── Listed records

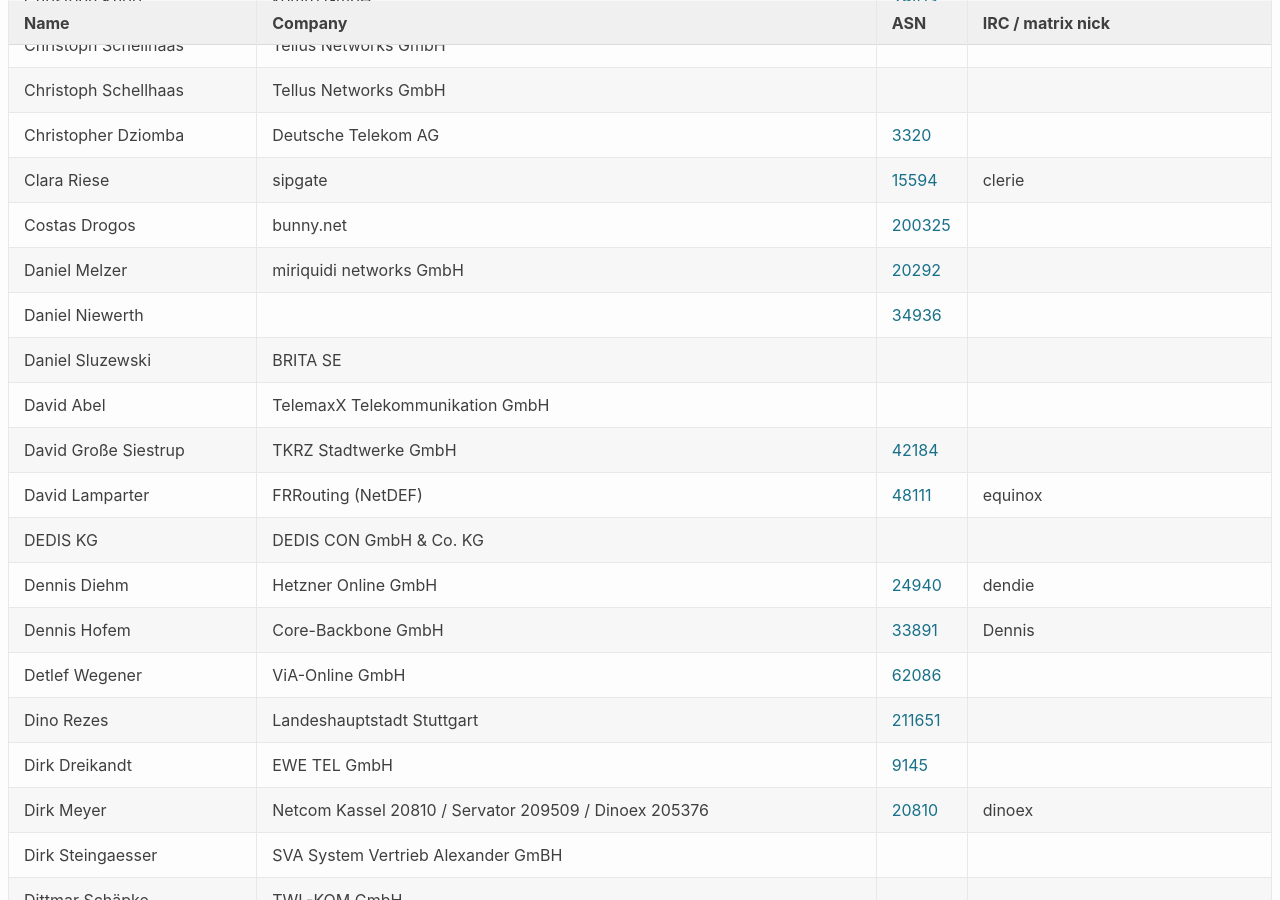
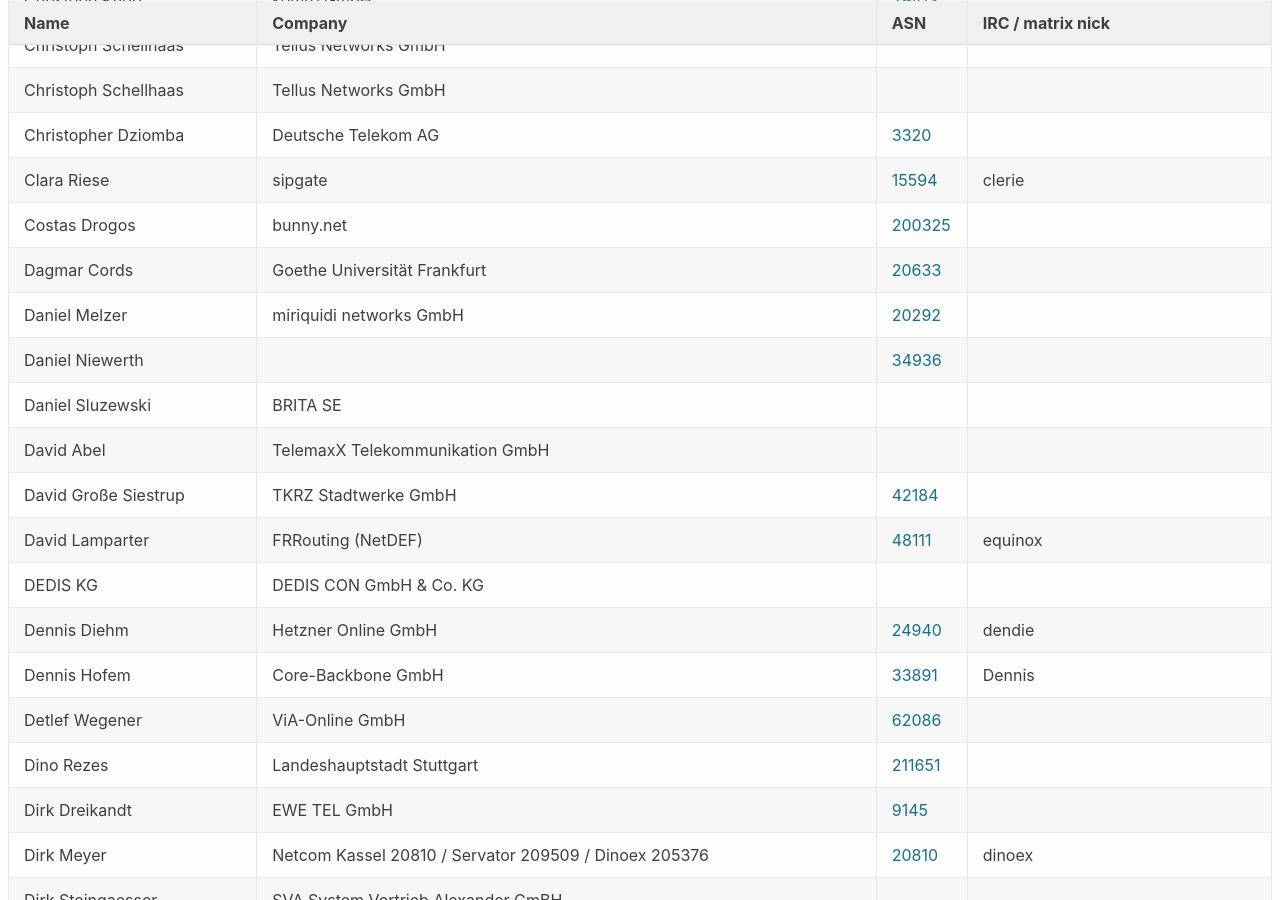
Before and after one commit to denog/pretix-attendeelist, a Jekyll site: the page built from denog17/index.markdown, in a window 1280 px wide and 900 px high, scrolled down 3598 px. Built offline with Jekyll 4.4.1, drawn with Linux system fonts in a browser that asks for light colours; some of the changed text lies outside the part shown.

Commit message:
Latest data: Thu Oct  2 13:34:20 UTC 2025

```diff
--- a/_data/attendees_denog17_onsite.json
+++ b/_data/attendees_denog17_onsite.json
@@ -486,6 +486,12 @@
     "asn": "200325"
   },
   {
+    "name": "Dagmar Cords",
+    "company": "Goethe Universität Frankfurt",
+    "irc": null,
+    "asn": "20633"
+  },
+  {
     "name": "Daniel Melzer",
     "company": "miriquidi networks GmbH",
     "irc": null,
@@ -744,6 +750,12 @@
     "asn": "13045"
   },
   {
+    "name": "Fiona Ganzinger",
+    "company": "WDZ GmbH",
+    "irc": null,
+    "asn": "9136"
+  },
+  {
     "name": "Florian Brenner",
     "company": "SpaceNet AG",
     "irc": "ceal",
```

────

* **What to produce**: Exclude every picture, then reproduce the remaining data character for character.

* **Answer for this exercise**:
Before and after one commit to denog/pretix-attendeelist, a Jekyll site: the page built from denog17/index.markdown, in a window 1280 px wide and 900 px high, scrolled down 3598 px. Built offline with Jekyll 4.4.1, drawn with Linux system fonts in a browser that asks for light colours; some of the changed text lies outside the part shown.

Commit message:
Latest data: Thu Oct  2 13:34:20 UTC 2025

```diff
--- a/_data/attendees_denog17_onsite.json
+++ b/_data/attendees_denog17_onsite.json
@@ -486,6 +486,12 @@
     "asn": "200325"
   },
   {
+    "name": "Dagmar Cords",
+    "company": "Goethe Universität Frankfurt",
+    "irc": null,
+    "asn": "20633"
+  },
+  {
     "name": "Daniel Melzer",
     "company": "miriquidi networks GmbH",
     "irc": null,
@@ -744,6 +750,12 @@
     "asn": "13045"
   },
   {
+    "name": "Fiona Ganzinger",
+    "company": "WDZ GmbH",
+    "irc": null,
+    "asn": "9136"
+  },
+  {
     "name": "Florian Brenner",
     "company": "SpaceNet AG",
     "irc": "ceal",
```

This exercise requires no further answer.